However, once the electrode is implanted in-vivo, the swelling of the fibrin hydrogel coating increases the distance between the tissue and the electrode. Under our conditions, the fibrin coating displayed a smaller swelling than other types of hydrogels, such as alginate (Kong et al., 2004; Kim et al., 2010b) and was controllable in thickness.

To obtain the desired thickness of coating, the following constraints had to be considered: (i) the hydrogel thickness should be less than 100 μm to avoid oxygen deprivation of cells seeded over the probe (Kim et al., 2004a); (ii) the thicker the hydrogel layer, the smaller the gap between the Young modulus of the device and that of the host tissue at the interface; (iii) the thicker the coating, the greater the damage of the host tissue; and, finally, (iv) the swollen hydrogel layer should be thinner than 140 μm to allow activity recordings with high SNR (Henze et al., 2000). According to this evaluation, we decided to adopt a thickness of about 100 μm after swelling. Figure 2C shows the relationships between the number of dippings of the electrode in the two components of the fibrin sealant and the average and maximum thickness of the coating. Four dippings were found to be optimal to obtain the desired hydrogel thickness.

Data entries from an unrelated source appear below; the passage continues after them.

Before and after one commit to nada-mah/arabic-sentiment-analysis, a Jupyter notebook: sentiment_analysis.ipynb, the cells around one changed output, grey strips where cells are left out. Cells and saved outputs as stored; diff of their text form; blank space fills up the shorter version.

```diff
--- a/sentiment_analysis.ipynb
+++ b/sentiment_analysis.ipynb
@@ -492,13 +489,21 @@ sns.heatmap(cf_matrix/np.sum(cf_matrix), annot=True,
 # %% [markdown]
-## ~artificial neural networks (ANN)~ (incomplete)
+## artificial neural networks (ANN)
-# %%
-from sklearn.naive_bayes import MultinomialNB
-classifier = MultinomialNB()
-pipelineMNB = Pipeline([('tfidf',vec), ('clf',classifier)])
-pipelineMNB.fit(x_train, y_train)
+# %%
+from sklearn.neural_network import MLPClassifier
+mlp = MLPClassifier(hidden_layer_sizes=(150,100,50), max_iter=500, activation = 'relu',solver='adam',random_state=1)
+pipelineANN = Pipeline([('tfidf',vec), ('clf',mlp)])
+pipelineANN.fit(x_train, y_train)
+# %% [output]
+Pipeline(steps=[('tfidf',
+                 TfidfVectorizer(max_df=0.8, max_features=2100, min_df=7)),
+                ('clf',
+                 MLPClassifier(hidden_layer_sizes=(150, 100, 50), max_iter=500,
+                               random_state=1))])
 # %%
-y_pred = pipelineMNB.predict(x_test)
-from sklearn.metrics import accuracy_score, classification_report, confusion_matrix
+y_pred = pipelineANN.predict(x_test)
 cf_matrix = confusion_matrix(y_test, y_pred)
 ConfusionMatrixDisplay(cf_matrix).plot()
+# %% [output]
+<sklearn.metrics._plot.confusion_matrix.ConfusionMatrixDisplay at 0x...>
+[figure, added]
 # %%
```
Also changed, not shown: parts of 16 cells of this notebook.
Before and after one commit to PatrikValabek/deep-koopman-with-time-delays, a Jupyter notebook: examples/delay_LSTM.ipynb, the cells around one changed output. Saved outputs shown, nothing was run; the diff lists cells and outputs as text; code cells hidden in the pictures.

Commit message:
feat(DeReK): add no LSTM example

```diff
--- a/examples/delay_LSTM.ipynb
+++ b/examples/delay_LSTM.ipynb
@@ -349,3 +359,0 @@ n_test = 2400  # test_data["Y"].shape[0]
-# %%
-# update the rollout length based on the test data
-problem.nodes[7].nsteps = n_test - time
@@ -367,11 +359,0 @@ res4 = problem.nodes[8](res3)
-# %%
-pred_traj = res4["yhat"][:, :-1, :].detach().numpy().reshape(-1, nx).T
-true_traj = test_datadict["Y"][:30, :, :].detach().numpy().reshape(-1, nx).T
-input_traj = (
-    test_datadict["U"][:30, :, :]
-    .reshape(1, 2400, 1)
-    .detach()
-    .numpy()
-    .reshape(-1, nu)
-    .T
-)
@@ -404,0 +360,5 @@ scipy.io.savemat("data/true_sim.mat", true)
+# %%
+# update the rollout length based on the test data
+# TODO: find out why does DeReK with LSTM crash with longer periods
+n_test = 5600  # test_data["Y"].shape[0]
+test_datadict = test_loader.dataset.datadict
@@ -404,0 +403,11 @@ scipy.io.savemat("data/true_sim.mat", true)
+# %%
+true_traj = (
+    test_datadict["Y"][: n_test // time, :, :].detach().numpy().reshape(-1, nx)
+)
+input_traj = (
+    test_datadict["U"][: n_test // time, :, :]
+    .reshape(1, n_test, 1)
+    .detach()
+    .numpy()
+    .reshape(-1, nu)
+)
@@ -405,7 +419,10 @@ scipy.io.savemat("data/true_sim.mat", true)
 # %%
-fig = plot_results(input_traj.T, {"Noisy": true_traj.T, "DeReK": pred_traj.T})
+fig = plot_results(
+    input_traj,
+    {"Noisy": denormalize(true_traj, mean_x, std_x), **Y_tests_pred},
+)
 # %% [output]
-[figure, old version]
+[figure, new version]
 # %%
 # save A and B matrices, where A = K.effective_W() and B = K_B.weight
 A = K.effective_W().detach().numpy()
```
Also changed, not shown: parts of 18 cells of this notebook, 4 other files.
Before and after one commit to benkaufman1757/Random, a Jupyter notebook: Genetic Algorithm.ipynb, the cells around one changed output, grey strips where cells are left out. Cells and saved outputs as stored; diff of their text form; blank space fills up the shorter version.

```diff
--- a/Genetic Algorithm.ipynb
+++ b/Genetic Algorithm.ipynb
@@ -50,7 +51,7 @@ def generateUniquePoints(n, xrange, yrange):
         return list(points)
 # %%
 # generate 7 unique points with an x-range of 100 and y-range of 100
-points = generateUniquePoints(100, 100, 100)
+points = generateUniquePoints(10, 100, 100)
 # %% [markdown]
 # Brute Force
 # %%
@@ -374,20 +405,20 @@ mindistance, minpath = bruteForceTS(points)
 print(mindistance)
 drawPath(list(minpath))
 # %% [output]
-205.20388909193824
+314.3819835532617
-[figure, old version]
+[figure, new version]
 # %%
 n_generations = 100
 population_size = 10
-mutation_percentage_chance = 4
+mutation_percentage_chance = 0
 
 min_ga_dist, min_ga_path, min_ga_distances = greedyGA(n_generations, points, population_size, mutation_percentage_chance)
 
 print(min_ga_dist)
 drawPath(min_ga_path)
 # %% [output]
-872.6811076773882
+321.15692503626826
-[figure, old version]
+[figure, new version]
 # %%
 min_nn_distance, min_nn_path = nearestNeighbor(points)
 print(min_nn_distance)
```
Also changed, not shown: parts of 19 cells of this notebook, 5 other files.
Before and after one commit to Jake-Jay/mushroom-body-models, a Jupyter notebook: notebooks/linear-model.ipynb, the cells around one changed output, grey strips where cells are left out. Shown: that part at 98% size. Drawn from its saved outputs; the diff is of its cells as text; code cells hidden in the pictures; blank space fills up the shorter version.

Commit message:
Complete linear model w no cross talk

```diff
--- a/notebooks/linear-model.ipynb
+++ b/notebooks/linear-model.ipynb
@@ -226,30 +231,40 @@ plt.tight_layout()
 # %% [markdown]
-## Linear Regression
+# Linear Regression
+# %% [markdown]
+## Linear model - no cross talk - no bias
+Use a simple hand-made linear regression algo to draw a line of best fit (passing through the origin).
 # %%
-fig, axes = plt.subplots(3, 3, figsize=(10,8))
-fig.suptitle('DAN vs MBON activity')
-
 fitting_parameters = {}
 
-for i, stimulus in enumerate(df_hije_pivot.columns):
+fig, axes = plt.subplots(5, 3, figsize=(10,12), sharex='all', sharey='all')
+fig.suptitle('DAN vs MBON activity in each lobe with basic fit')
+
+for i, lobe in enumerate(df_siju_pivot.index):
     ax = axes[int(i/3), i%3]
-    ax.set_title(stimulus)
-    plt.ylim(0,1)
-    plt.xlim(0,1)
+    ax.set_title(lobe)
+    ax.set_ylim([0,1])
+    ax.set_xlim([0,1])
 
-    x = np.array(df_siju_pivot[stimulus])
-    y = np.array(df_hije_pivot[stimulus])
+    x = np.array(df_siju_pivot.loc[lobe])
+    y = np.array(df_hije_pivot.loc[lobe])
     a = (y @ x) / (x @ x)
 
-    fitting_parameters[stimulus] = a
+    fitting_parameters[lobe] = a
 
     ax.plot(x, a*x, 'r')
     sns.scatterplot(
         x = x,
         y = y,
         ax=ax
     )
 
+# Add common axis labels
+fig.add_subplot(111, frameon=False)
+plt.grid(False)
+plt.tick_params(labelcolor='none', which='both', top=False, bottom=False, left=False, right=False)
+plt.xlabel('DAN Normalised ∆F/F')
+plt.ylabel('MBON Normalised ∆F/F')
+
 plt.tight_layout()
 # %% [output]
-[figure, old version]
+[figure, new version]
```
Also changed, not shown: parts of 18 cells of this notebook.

Recording capabilities of the coated versus non-coated electrodes were evaluated by calculating the SNR of neural waveforms recorded from rat cerebral cortex (see Methods). 85% of the waveforms recorded with fibrin-coated electrodes showed a SNR > 3. This performance is comparable (no statistically significant difference) to that of non-coated microelectrodes (Figures 2D,E).

Biocompatibility of the Fibrin Layer

A viability assay was used to assess the biocompatibility of the fibrin hydrogel deposited as a thin film for primary neurons and glial cells seeded onto the sample. Both astrocytes (Figure 3A) and primary neurons (Figure 3B) grew well onto the fibrin layer. The assay (Figures 3C,D) demonstrated that the viability of both types of cells over time in culture was comparable although, one day after seeding, the mortality of neurons was slightly higher than that of glial cells (86% of surviving glial cells versus 72% of surviving neurons; Figure 3E). Viability progressively increased up to 7 days in culture (98% of glial cells versus 95% of neurons; Figure 3E) and remained high up to 11 days in culture (95% of glial cells versus 94% of neurons; Figure 3E). The extent of viability was in the same range of that obtained under standard conditions in the absence of the fibrin layer (Ghezzi et al., 2011).

FIGURE 3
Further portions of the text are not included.